View Full Version : Why firelap?

February 16, 2002, 08:47 PM
I read another post that mentioned firelapping. There is also a guy at my gun club that told me he firelapped all of his guns.
Running an abrasive compound down my .223 barrel at 2500 f/s seems like it would accelerate barrel erosion.
Why would you want to do this?

February 16, 2002, 09:20 PM
Here are some barrel thoughts from the late Gale McMillan

My own thoughts are.....if it is a rough barrel AND a lousy shooter, give it a try for you have nothing to lose. If it is a good barrel with a fine finish; why drag rocks through it ?


February 17, 2002, 11:46 AM
I have done it to several of my revolvers and it does make a difference.

The only thing is, you dont push them that fast.

Guns and Ammo did an article on it several years ago.

I did my .44 Colt Anaconda and I only used about 3 grains of unique. You could see the bullets coming out of the barrel.

I took some 245 LSWC's that were unsized and rolled them in lapping compound. I then shot them.

It polishes up the barrel. It did an exellent job and the revolver had much less tendency to leadup when shooting cast bullets. It also makes it sooo much easier to clean.

If you decide to do it, make sure you clean the barrel very well before you shoot regular loads in it. For comparison, shoot some groups on paper before and after you lap. You might be pleasantly surprised.

In case you are wondering...

When any barrel is rifled , the process leaves small burrs in the barrel and imperfections in the barrel. These burrs are eventually worn out and smoothed up by bulletts passing over them. You may have heard that a rifle or pistols shoots "better" after a few hundred rounds. Some people call this shooting a rifle "IN". By firelapping, all you are doing is accelerating the process. You are smoothing the imperfections out by lapping the barrel with unsized bullets. You are essentially using the gun itself to lap the barrel. Its a whole lot easier and takes less time than doing it by hand. Its important to remember that the bullets need to travel as slow as they can and still make it out the barrel. Then the gun needs to be cleaned very well. My .44 barrel looked like it had a mirror finish in it after I did mine. It also makes it more accurate because the burrs arent shaving pieces of lead so much.

Personally, Ive never had anything but good results from doing it.

Remember that it's important not to get carried away with this. You just want to remove the burrs,not shave the edges off of the rifleing. If you do it too much you are removing the service life out of the barrel. If you have a production barrel you may see more results than in a custom barrel which are held to tighter tolerances and better production methods.

February 18, 2002, 04:11 PM
I don't think that will be an issue for me as all of my guns have at least 500 rounds through them. With the exception of mt AR. It has a chromed barrel and I don't think I'll "ruin" that one unless I'm shooting.

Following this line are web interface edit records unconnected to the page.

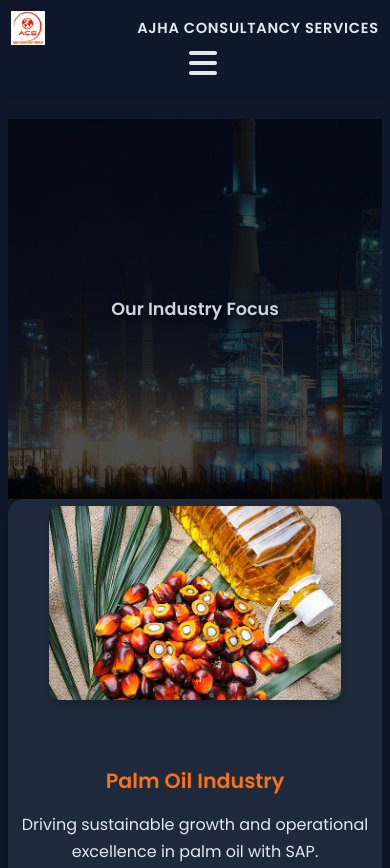
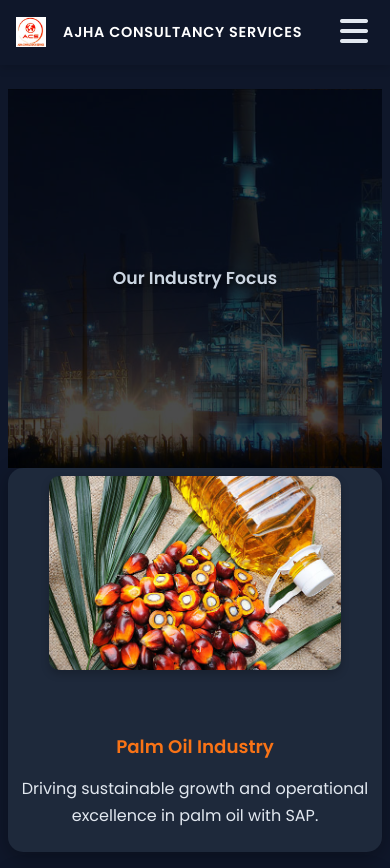
Before and after one commit to Eswark2005/ajha-website, a plain HTML site: page industries.html in a window 390 px wide. Shown: the top 868 px of the page. Drawn offline with nearby package versions, Linux system fonts and the light colour scheme.

Commit message:
Update industries.html

```diff
--- a/industries.html
+++ b/industries.html
@@ -25,14 +25,17 @@ body {
     scroll-behavior: smooth;
 }
 header {
-    display: flex;
-    align-items: center;
-    padding: 1rem 2rem;
     background-color: var(--primary-bg);
     box-shadow: 0 2px 10px rgba(0, 0, 0, 0.18);
     position: sticky;
     top: 0;
     z-index: 10000;
+}
+.header-inner {
+    display: flex;
+    align-items: center;
+    justify-content: space-between;
+    padding: 1rem 2rem;
 }
 .header-logo-container {
     display: flex;
@@ -48,9 +51,10 @@ header {
     font-weight: 600;
     letter-spacing: 0.05em;
     text-transform: uppercase;
-    font-size: 1.25rem;
+    font-size: 1.15rem;
+    color: #fff;
 }
-nav { margin-left: auto; display: flex; align-items: center; }
+nav { display: flex; align-items: center; }
 nav a, .dropbtn {
     margin-left: 1.25rem;
     text-decoration: none;
@@ -92,7 +96,7 @@ nav a:hover, .dropbtn:hover { color: var(--accent-color); }
 }
 .dropdown:hover .dropdown-content { display: block; }
 
-/* Mobile menu */
+/* Mobile */
 .hamburger {
     display: none;
     background: none;
@@ -102,27 +106,29 @@ nav a:hover, .dropbtn:hover { color: var(--accent-color); }
     cursor: pointer;
     margin-left: 1rem;
 }
-@media (max-width: 900px) {
-    header { flex-direction: column; align-items: stretch; padding: 1rem 1.2rem; }
-    .header-logo-container { justify-content: space-between; }
+@media (max-width:900px) {
+    .header-inner { flex-direction: row; padding: 0.8rem 1rem; }
     nav {
-        width: 100%;
         flex-direction: column;
         background: var(--primary-bg);
         position: fixed;
         top: 70px;
         left: 0;
+        width: 100vw;
         max-height: 0;
         overflow: hidden;
         transition: max-height 0.3s ease;
         z-index: 9999;
     }
-    nav.show { max-height: 600px; padding: 1.5rem 0; }
+    nav.show { max-height: 600px; padding: 1.4rem 0; }
     nav a, .dropbtn {
         margin: 0.5rem 1.5rem;
-        font-size: 1.1rem;
+        font-size: 1.18rem;
         display: block;
         text-align: left;
+    }
+    .dropdown {
+        width: 100%;
     }
     .dropdown-content {
         position: static;
@@ -137,7 +143,7 @@ nav a:hover, .dropbtn:hover { color: var(--accent-color); }
     .hamburger { display: block; }
 }
 
-/* Main & Hero */
+/* Responsive: Sections, Footer, Hero */
 .industries-hero {
     position: relative;
     height: 45vh;
@@ -168,12 +174,12 @@ nav a:hover, .dropbtn:hover { color: var(--accent-color); }
     text-shadow: 0 2px 6px rgba(0, 0, 0, 0.7);
     position: relative;
 }
-
-/* Main content */
 .industries-page-content {
     padding: 2.5rem 4vw;
     background-color: var(--primary-bg);
 }
+
+/* Sections */
 .industry-section {
     max-width: 1200px;
     margin: 0 auto 2.6rem auto;
@@ -243,7 +249,7 @@ footer {
 .footer-section { display: flex; flex-direction: column; align-items: flex-start; }
 .footer-logo { display: flex; align-items: center; gap: 1rem; margin-bottom: 1rem; }
 .footer-logo img { height: 44px; }
-.footer-logo h3 { margin: 0; font-size: 1.21rem; color: #fff; font-weight: 600; }
+.footer-logo h3 { margin: 0; font-size: 1.15rem; color: #fff; font-weight: 600; }
 .footer-section h4 { color: #fff; font-size: 1.1rem; margin-bottom: 1rem; font-weight: 600;}
 .footer-section h4::after { content: ''; display: block; width: 36px; height: 3px; background-color: var(--accent-color); margin-top: 5px; }
 .footer-section p, .footer-section a, .footer-section address {
@@ -260,32 +266,31 @@ footer {
 }
 .social-links a:hover { background-color: var(--accent-color); color: var(--primary-bg); }
 .footer-bottom { grid-column: 1 / -1; text-align: center; padding-top: 1.6rem; border-top: 1px solid #333; color: #888; font-size: 0.88rem; }
-
 /* Responsive: Phones and Tablets */
-@media (max-width: 900px) {
+@media (max-width:900px) {
     .industry-content { flex-direction: column; text-align: center; padding: 1.2rem; }
     .industry-image-container { order: -1; margin-bottom: 1rem; }
-    .industry-title { font-size: 1.29rem; }
+    .industry-title { font-size: 1.14rem; }
     .industry-image { max-width: 75vw; }
     .industries-page-content { padding: 1.5rem 2vw; }
     footer { grid-template-columns: 1fr; text-align: center; padding: 2.1rem 2vw 1.1rem; }
     .footer-section { align-items: center; }
     .footer-logo img { height: 36px; }
-    .footer-logo h3 { font-size: 1.05rem; }
+    .footer-logo h3 { font-size: 1rem; }
 }
-@media (max-width: 600px) {
-    header { padding: 0.7rem 0.7rem; }
-    .header-logo { height: 34px; }
-    .company-name { font-size: 0.91rem; }
-    .industry-section { margin-bottom: 1.4rem; }
-    .industries-hero h1 { font-size: 1.1rem; }
-    .industry-content { padding: 0.4rem; }
-    footer { padding: 1.2rem 1vw 0.6rem; }
+@media (max-width:600px) {
+    .header-logo { height: 30px; }
+    .company-name { font-size: 0.9rem; }
+    .industry-section { margin-bottom: 1.1rem; }
+    .industries-hero h1 { font-size: 1.08rem; }
+    .industry-content { padding: 0.45rem; }
+    footer { padding: 1.1rem 1vw 0.52rem; }
 }
 </style>
 </head>
 <body>
 <header>
+  <div class="header-inner">
     <div class="header-logo-container">
         <img src="logo.png" alt="AJHA Consultancy Services Logo" class="header-logo">
         <span class="company-name">AJHA CONSULTANCY SERVICES</span>
@@ -309,6 +314,7 @@ footer {
         <a href="https://drive.google.com/drive/folders/1VIjop_FFJI-BzwXEJJSJB11dVu3qcw8U" target="_blank">Resources</a>
         <a href="index.html#contact">Contact</a>
     </nav>
+  </div>
 </header>
 
 <main class="industries-page-content">
@@ -459,6 +465,7 @@ footer {
     </div>
 </footer>
 
+<!-- Responsive/Touch navigation JS -->
 <script src="https://unpkg.com/aos@2.3.1/dist/aos.js"></script>
 <script>
 AOS.init({ duration: 1000, once: true });
@@ -478,7 +485,7 @@ document.querySelectorAll('.dropbtn').forEach(btn => {
     });
 });
 
-// Close menu on nav link click (mobile)
+// Close menu on nav link touch/click mobile
 document.querySelectorAll('nav a').forEach(link => {
     link.addEventListener('click', () => {
         if (window.innerWidth <= 900) {
@@ -489,4 +496,4 @@ document.querySelectorAll('nav a').forEach(link => {
 });
 </script>
 </body>
-</html
+</html>
```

Badger Arms
February 18, 2002, 09:11 PM
My feeling is that it will accelerate erosion in the forcing cone area. There is also a danger of the abrasive imbedding in the bore. I don't think it will hurt the gun that much if it's shot out, has a rough bore, or is difficult to clean. When I put together a sporter rifle in .358, I ran a jag with a patch soalked with lapping compound through the bore several times. After Cleaning it and repeating the process a few times, I noticed that it was considerably easier to get the patch through the barrel. Once chambered and cut to length, I treated the bore with Tetra-Oil per their instructions. You'd think the barrel was made of Teflon. Nothing sticks to it. The rifling still looks sharp. The barrel did look like a mirror at first but has dulled a bit. Accuracy is superb.

Three advantages to fire-lapping IMHO:

1- Easier cleaning.
2- More consistant accuracy and velocity.
3- It's easy.

Again, like other's have said, if your gun shoots fine without it and isn't a bear to clean, don't mess with it.